With that said, Lowe’s charm is otherwise powerful, and in every context save for that one, he’s more than earning his keep. (There were quite a few good Dean comebacks that I’ll round up below, but my favorite: “Going from TV law to actual law does have its challenges.” “No, that was seamless.”) If anything, I’m concerned that the show is keeping Fred Savage a little too collared: He’s obviously the straight man here, but Stewart should have some flaws and some weirdness to him too if the show is going to work. Instead, Savage barely gets any jokes of his own at all in this episode. (The one exception, which he nailed: “I’m starting to think the only honest thing you said is when you complimented me on my nice body!”)

Obviously, Dean needs to be the nuttiest member of this crew, but right now, the story of the show is pretty much just people relating to him in two ways: utter skepticism (Stewart, Claire) and utter adoration (everyone else). The only way The Grinder will get funnier is if it brings some more nuance to that portrayal and lets some of the other characters do stuff that’s a bit loopier or weirder or flawed. I’d like to see Debbie or one of the kids get genuinely pissed at Dean, or Stewart appreciate something Dean does from the start while everyone else doesn’t get it. Hopefully, this is just one of those new-show problems and things will get more fleshed-out, but right now, The Grinder still doesn’t feel much less two-dimensional than the fake legal drama it’s so eager to parody.

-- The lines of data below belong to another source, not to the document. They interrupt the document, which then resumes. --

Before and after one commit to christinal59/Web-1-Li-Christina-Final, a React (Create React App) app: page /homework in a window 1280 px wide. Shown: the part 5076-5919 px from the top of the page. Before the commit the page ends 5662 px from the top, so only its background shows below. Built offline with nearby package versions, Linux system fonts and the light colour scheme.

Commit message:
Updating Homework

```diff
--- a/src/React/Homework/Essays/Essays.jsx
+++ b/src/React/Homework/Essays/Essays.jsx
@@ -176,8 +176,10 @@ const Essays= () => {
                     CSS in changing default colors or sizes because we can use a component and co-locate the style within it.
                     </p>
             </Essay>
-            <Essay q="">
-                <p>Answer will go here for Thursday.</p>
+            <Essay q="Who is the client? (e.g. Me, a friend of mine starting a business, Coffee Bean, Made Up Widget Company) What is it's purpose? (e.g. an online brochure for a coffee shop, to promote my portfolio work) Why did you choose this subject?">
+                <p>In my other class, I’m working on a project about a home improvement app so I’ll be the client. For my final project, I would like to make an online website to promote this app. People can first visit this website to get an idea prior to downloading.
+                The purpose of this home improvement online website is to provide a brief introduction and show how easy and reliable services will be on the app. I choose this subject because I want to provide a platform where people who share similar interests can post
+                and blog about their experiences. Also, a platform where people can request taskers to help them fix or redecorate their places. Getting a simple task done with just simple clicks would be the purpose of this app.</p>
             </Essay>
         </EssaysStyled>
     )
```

Other notes:

  • Getting hired for one scene in a fake TV show within a TV show is probably one of the weirder guest slots you can book as an actor, but it was nice to see Emmanuelle Chriqui in a role that wasn’t “token killjoy on Entourage.”
  • How Dean can tell someone’s using him for his fame: “They had that sort of Donner Party look in their eyes, like I was a steak they wanted to eat.”
  • Brandon, the sick, Grinder-loving kid at the party, looked like he might somehow be related to Fred Savage, but as far as I can tell, it’s just a resemblance. (In real life, Stewart’s kids would probably be a lot less blonde and wispy-looking, but hey, it’s TV.)
  • Dean can only relate to the concept of humility by thinking of Mark Harmon in Summer School.
  • The plotline of Steve Little’s Todd fearing he’ll get “written off the show” in real life was a clever one, but sadly kind of disappeared mid-episode, presumably cut for time. Hopefully we’ll see it continue into next week.
  • The Grinder (along with time-slot buddy Grandfathered) has been picked up for six more episodes, so look forward to at least a solid half-season with the Sanderson clan. They’re taking next week off for the World Series, though.